The U.S. central bank on Wednesday left interest rates unchanged and said it expected annual inflation to run close to its “symmetric” 2 percent target over the medium term.
Yields on U.S. benchmark 10-year notes and 30-year yields earlier slid to two-week lows, while those on two-year notes fell to a one-week trough.
Benchmark 10-year notes last fell 5/32 in price to yield 2.9628 percent, from 2.946 percent late on Thursday.
The Dow Jones Industrial Average rose 255.5 points, or 1.07 percent, to 24,185.65, the S&P 500 gained 25.36 points, or 0.96 percent, to 2,655.09 and the Nasdaq Composite added 98.48 points, or 1.39 percent, to 7,186.63.
The pan-European FTSEurofirst 300 index rose 0.62 percent and MSCI’s gauge of stocks across the globe gained 0.57 percent.
The U.S. dollar rose to its highest levels this year against a basket of currencies despite the weaker-than-expected jobs data. The dollar index jumped to 92.90, the highest level since Dec. 28.
The dollar index rose 0.35 percent, with the euro down 0.46 percent to $1.1932.
The dollar has gained as investors bet that the Fed will continue raising rates while other central banks, including the European Central Bank, will act more slowly.
While the Fed is seen raising interest rates at least two more times this year, expectations of policy tightening from the ECB and the Bank of England are receding.
That has driven the difference between German and U.S. government bond yields to near the highest in nearly three decades, with the short-dated and long-dated “transatlantic spread” standing at 305 and 240 basis points respectively.
Investors are also focused on trade tensions between the United States and China. Top officials from Beijing and Washington have reached a consensus on some aspects of the countries’ trade dispute, but disagreements over other issues remain “relatively big,” according to China’s Xinhua news agency.
Talks over the past two days have involved a high-level U.S. trade delegation led by Treasury Secretary Steven Mnuchin and top Chinese officials, following months of threats and counter threats from both sides in a series of disputes over trade practices.
In the oil market, U.S. crude rose 1.4 percent to $69.39 per barrel and Brent was last at $74.58, up 1.3 percent on the day.

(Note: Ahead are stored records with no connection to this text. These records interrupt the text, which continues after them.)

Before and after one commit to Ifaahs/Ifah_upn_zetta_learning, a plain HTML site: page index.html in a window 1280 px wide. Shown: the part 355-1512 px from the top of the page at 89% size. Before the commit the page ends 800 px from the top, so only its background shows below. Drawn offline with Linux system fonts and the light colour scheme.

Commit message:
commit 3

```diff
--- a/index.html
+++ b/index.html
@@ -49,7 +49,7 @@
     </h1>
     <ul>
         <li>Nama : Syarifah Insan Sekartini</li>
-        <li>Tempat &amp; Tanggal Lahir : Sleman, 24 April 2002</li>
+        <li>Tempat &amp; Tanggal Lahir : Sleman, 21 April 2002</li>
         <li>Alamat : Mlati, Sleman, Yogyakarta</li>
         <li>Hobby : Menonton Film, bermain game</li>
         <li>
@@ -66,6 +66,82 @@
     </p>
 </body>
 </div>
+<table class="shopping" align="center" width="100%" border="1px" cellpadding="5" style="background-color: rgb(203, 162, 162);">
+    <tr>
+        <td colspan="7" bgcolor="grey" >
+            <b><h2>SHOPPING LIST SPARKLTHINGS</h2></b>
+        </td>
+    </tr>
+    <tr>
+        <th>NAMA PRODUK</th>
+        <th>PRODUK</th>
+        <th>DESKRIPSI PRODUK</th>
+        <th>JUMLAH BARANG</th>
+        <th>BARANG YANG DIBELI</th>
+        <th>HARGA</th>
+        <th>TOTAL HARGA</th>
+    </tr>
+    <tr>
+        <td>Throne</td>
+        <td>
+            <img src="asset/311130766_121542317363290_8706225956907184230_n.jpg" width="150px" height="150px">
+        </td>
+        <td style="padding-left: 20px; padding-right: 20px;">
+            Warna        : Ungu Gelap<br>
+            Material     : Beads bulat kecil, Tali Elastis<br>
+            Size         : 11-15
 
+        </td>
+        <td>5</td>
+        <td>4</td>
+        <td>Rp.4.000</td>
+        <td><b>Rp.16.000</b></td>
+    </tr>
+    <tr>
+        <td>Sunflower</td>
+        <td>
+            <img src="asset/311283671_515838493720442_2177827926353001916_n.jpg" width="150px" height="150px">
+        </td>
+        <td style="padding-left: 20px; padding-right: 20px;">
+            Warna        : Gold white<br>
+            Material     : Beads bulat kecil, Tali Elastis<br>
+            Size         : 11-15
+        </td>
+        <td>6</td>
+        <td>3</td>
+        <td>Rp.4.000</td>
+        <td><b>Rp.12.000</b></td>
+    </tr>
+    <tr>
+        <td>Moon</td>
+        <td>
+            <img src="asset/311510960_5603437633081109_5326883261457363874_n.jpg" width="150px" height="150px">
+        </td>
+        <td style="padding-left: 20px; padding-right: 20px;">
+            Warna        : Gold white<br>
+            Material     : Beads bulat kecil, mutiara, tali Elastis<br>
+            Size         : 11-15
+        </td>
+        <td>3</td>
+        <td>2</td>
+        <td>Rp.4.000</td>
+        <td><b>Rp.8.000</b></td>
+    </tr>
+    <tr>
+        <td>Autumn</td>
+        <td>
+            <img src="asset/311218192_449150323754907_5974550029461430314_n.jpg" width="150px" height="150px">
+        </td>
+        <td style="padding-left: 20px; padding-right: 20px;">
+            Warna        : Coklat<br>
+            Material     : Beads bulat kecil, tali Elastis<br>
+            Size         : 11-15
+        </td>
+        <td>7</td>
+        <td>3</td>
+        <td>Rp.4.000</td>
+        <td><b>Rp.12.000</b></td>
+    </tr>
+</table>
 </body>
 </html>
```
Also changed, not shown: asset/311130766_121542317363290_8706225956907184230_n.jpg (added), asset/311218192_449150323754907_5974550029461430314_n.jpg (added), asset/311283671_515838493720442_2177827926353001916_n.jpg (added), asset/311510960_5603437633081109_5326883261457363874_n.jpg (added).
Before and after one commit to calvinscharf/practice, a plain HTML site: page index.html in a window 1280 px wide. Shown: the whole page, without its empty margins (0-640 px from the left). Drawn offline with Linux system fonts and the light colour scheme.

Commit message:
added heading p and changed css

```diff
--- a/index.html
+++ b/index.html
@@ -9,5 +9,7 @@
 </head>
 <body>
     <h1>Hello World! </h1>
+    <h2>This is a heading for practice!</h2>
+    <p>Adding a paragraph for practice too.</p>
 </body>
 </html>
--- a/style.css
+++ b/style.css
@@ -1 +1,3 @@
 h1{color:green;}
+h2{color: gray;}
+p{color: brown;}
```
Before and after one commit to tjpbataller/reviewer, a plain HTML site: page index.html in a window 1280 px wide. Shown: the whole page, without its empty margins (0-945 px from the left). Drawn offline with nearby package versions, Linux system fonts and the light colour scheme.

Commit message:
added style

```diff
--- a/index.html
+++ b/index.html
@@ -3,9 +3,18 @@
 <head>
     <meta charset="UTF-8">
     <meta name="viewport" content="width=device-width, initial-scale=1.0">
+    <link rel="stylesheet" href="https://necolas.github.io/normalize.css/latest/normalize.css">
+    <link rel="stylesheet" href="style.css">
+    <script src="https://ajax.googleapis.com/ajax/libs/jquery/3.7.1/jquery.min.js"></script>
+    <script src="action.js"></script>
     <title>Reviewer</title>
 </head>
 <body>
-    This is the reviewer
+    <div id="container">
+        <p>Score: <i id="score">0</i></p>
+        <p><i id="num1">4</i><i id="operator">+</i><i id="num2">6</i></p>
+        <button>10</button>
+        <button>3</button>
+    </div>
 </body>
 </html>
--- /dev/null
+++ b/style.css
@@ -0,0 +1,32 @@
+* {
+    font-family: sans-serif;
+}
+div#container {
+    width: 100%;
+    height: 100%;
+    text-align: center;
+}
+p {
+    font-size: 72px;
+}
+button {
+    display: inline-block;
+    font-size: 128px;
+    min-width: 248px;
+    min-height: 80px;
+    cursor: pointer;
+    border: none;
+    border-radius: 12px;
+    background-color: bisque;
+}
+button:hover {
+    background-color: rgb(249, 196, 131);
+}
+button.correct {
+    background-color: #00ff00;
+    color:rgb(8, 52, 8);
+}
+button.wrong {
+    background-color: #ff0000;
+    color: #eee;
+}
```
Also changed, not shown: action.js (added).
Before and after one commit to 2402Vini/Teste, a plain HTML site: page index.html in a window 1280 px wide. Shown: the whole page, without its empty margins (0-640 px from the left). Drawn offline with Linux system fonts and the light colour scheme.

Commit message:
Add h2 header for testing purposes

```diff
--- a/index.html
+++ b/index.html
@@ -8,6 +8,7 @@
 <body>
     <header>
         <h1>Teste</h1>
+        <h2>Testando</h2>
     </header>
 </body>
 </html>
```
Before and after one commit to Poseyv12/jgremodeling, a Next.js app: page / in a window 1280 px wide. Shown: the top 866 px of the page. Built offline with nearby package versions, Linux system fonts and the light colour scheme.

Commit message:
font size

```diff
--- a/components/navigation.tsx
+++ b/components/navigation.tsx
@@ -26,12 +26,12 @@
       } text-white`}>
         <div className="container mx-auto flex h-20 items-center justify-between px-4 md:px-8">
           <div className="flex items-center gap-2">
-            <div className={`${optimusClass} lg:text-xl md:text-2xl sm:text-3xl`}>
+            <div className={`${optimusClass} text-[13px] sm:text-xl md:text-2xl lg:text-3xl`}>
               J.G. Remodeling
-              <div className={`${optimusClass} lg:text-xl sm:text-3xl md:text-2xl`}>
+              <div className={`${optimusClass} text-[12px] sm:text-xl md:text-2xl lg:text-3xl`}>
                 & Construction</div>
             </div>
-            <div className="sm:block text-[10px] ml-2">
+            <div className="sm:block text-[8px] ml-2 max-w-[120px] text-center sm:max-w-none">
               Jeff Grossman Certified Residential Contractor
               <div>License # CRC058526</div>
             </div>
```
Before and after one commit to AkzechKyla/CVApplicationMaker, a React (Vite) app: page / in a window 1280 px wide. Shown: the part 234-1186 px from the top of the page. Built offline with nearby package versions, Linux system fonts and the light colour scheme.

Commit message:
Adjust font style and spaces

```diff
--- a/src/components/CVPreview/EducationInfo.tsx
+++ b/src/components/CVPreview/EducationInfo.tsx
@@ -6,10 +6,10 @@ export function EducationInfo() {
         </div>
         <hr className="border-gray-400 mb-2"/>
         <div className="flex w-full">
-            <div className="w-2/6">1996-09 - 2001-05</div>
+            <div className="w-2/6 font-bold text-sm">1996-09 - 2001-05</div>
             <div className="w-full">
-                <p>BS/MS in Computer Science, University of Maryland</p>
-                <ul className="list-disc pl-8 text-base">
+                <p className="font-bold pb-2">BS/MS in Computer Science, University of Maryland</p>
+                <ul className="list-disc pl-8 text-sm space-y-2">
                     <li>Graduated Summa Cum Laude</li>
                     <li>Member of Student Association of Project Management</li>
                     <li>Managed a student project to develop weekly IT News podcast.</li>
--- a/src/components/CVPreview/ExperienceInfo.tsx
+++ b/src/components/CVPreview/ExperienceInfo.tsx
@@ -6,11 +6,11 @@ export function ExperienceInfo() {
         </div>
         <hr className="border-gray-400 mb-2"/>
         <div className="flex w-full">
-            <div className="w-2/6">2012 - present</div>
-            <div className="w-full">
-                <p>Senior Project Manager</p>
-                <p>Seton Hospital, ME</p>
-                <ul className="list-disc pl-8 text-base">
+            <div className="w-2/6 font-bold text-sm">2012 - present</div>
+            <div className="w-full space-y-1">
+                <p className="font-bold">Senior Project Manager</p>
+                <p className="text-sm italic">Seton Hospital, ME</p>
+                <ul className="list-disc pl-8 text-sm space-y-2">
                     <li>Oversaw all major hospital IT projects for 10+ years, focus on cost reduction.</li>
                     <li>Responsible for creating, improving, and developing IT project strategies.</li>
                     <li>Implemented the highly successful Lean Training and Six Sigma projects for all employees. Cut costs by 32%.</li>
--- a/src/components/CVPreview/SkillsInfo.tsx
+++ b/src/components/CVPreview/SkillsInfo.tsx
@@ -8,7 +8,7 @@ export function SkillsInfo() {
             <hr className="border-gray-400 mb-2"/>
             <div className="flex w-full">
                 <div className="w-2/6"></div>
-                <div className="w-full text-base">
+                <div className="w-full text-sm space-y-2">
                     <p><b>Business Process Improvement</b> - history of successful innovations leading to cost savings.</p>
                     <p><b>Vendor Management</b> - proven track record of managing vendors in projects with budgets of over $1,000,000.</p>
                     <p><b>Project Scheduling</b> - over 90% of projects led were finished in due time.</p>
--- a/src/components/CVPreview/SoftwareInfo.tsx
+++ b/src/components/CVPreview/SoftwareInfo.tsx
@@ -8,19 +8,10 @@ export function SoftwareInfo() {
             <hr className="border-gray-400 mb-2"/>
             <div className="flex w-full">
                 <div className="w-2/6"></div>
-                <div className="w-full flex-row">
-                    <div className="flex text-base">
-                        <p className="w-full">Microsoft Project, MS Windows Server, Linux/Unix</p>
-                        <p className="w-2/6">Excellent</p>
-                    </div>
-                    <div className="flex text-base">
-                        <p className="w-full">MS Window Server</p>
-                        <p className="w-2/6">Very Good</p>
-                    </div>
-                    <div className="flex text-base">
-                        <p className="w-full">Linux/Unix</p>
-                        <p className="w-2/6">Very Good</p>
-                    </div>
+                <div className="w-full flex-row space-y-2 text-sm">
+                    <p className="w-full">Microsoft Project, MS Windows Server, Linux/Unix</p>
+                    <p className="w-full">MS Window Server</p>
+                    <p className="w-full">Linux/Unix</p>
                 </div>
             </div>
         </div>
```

Additional reporting by Gertrude Chavez-Dreyfuss in New York and Ritvik Carvalho in London; Editing by Jane Merriman and Dan Grebler